- UBS's Hanning adding about 15 senior Asia bankers in 12 months
- Hanning sees opportunity to benefit from `dislocation'
UBS Group AG is adding to its ranks of senior investment bankers in Asia for the first time since the global financial crisis, seeking to wring market share in dealmaking away from competitors that are reorganizing.
The Swiss bank recently hired three managing directors and one executive director in the region and plans to add roughly another dozen bankers of similar seniority over the coming 12 months, said Matt Hanning, the head of UBS’s investment bank in the Asia-Pacific region. The additions will be made through recruiting as well as promoting and replacing existing managers, he said.
UBS, which started trimming its investment bank three years ago under Chief Executive Officer Sergio Ermotti, has been taking market share in China from global competitors, data from Freeman & Co. show. With the hiring plan, Hanning is aiming to add to that momentum as European banks like Deutsche Bank AG, Credit Suisse Group AG and Standard Chartered Plc cut jobs across their firms and scale back some of their businesses under new CEOs.
“Having had the success we had in the past three years, we can consolidate that and look at some marginal increase to take advantage of market positions and some new areas of opportunity,” Hanning, 47, said in an interview last week. “If there’s dislocation in a competitive landscape, there ought to be some increased opportunity.”

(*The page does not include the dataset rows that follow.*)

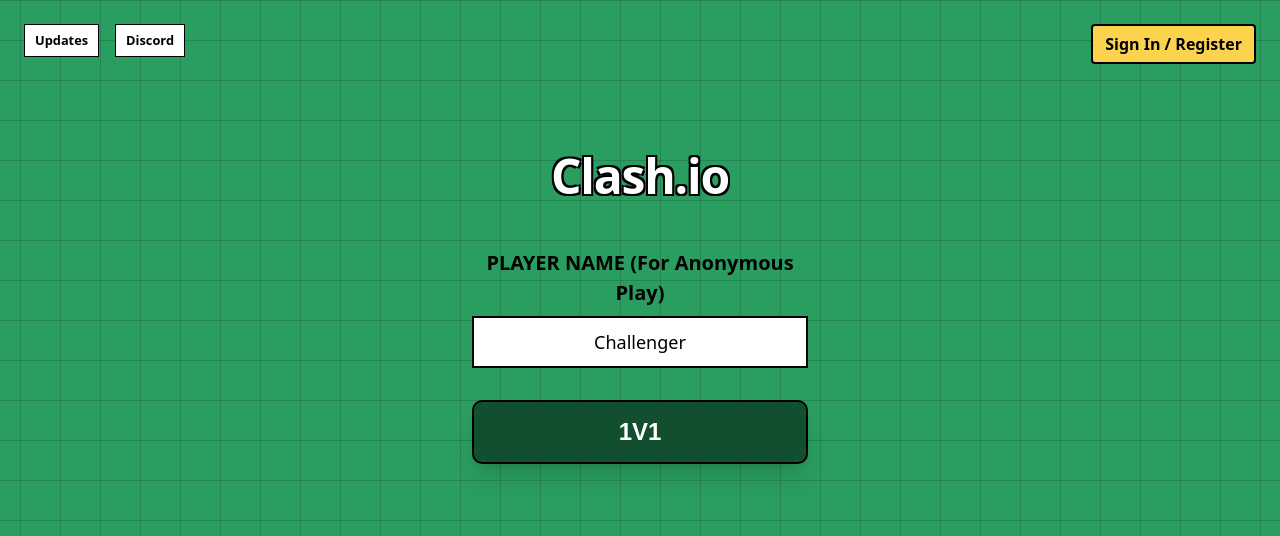
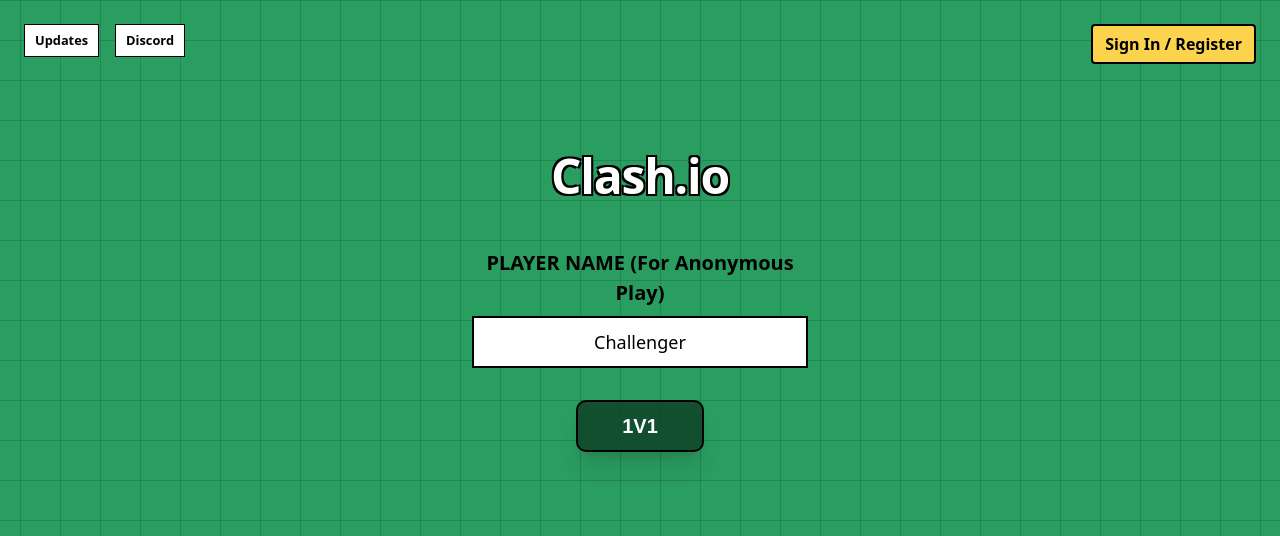
Before and after one commit to paperdevelopment20-prog/Clash.io, a website: page index.html in a window 1280 px wide. Shown: the top 536 px of the page. Drawn offline with nearby package versions, Linux system fonts and the light colour scheme.

Commit message:
Update index.html

```diff
--- a/index.html
+++ b/index.html
@@ -56,29 +56,28 @@
         /* MODIFIED: Change to white text with black outline */
         #menu-screen h1 { color: #ffffff; text-shadow: -2px -2px 0 #000, 2px -2px 0 #000, -2px 2px 0 #000, 2px 2px 0 #000; font-size: 3rem; }
         #start-button {
-            /* OLD STYLE - Kept for reference but class is updated below */
-            /* Deep Forest Green with 85% opacity */
+    /* The specific dark green from your image */
     background-color: rgba(13, 66, 38, 0.85);
-
-/* Clean black border for that industrial look */
     border: 2px solid #000000;
-
-/* Crisp white text for maximum readability */
     color: #ffffff;
-
-/* Smoothing the edges to match your image */
     border-radius: 10px;
+
+    /* Layout and Sizing */
+    display: flex;
+    justify-content: center;
+    align-items: center;
+    margin: 0 auto 1.5rem auto; /* Centers the button */
+    padding: 10px 0;
     font-family: sans-serif;
     font-weight: 700;
-padding: 10px 20px;
-text-align: center;
-            width: 100%; transition: background-color 0.1s;
-            font-weight: bold; text-transform: uppercase;
-            /* UPDATE: Smaller start button */
-            padding-top: 1rem; padding-bottom: 1rem; font-size: 1.5rem; margin-bottom: 1.5rem;
-        }
-        #start-button:hover { background-color: #4ade80; }
-        /* UPDATE: Shrink Top Buttons */
+    text-transform: uppercase;
+    transition: all 0.1s ease;
+}
+
+#start-button:hover {
+    background-color: rgba(20, 100, 55, 0.95); /* Slightly brighter on hover */
+    transform: scale(1.05); /* Slight pop effect */
+}
         .menu-top-btn {
             background-color: #fff; border: 1px solid #000; color: #000;
             padding: 6px 10px; font-weight: bold; cursor: pointer;
```
Lines whose indentation alone changed are shown as unchanged.
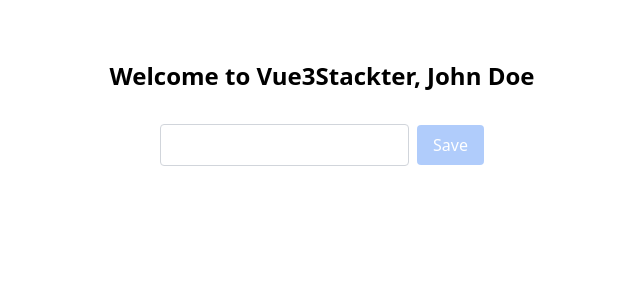
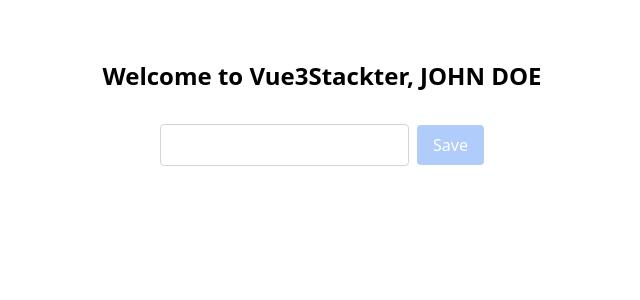
Before and after one commit to shamscorner/vue-3-stackter, a Vue app: page / in a window 1280 px wide. Shown: the top 300 px of the page, without its empty margins (318-958 px from the left). Built offline with nearby package versions, Linux system fonts and the light colour scheme.

Commit message:
chore: use getters code example in home page

```diff
--- a/src/pages/Home.vue
+++ b/src/pages/Home.vue
@@ -30,7 +30,8 @@
 const store = useStore()
 
 // name
-const name = computed(() => store.state.user.name)
+// const name = computed(() => store.state.user.name)
+const name = computed(() => store.getters['user/nameUppercased'])
 const newName = ref('')
 function saveName() {
     if (newName.value === '') {
```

Standard Chartered said earlier this month it will cut 15,000 jobs and restructure or sell $100 billion of assets, after announcing a surprise loss for the third quarter. Deutsche Bank plans to cut 11,000 positions, while Credit Suisse Group AG said it would trim as many as 5,600 jobs. Barclays Plc has also cut investment-banking jobs.
Among the bankers hired recently from European competitors are UBS’s managing director for oil and gas coverage in Asia, Ben Yang; and Rubin Chen, the managing director for real estate, leisure and lodging coverage for Hong Kong and China, Hanning said. Yang joined from Standard Chartered and Chen had earlier worked for BNP Paribas SA, before leaving banking.
UBS’s investment banking fees from Chinese companies have risen to about half of the Asia-Pacific total this year, from 29 percent in 2014, reflecting strong growth in the China business and fewer deals elsewhere in the region, Hanning said. He declined to provide dollar figures, though he said the bank’s fee pool from China would become "more material" in the next five years, growing faster than any other country in the region.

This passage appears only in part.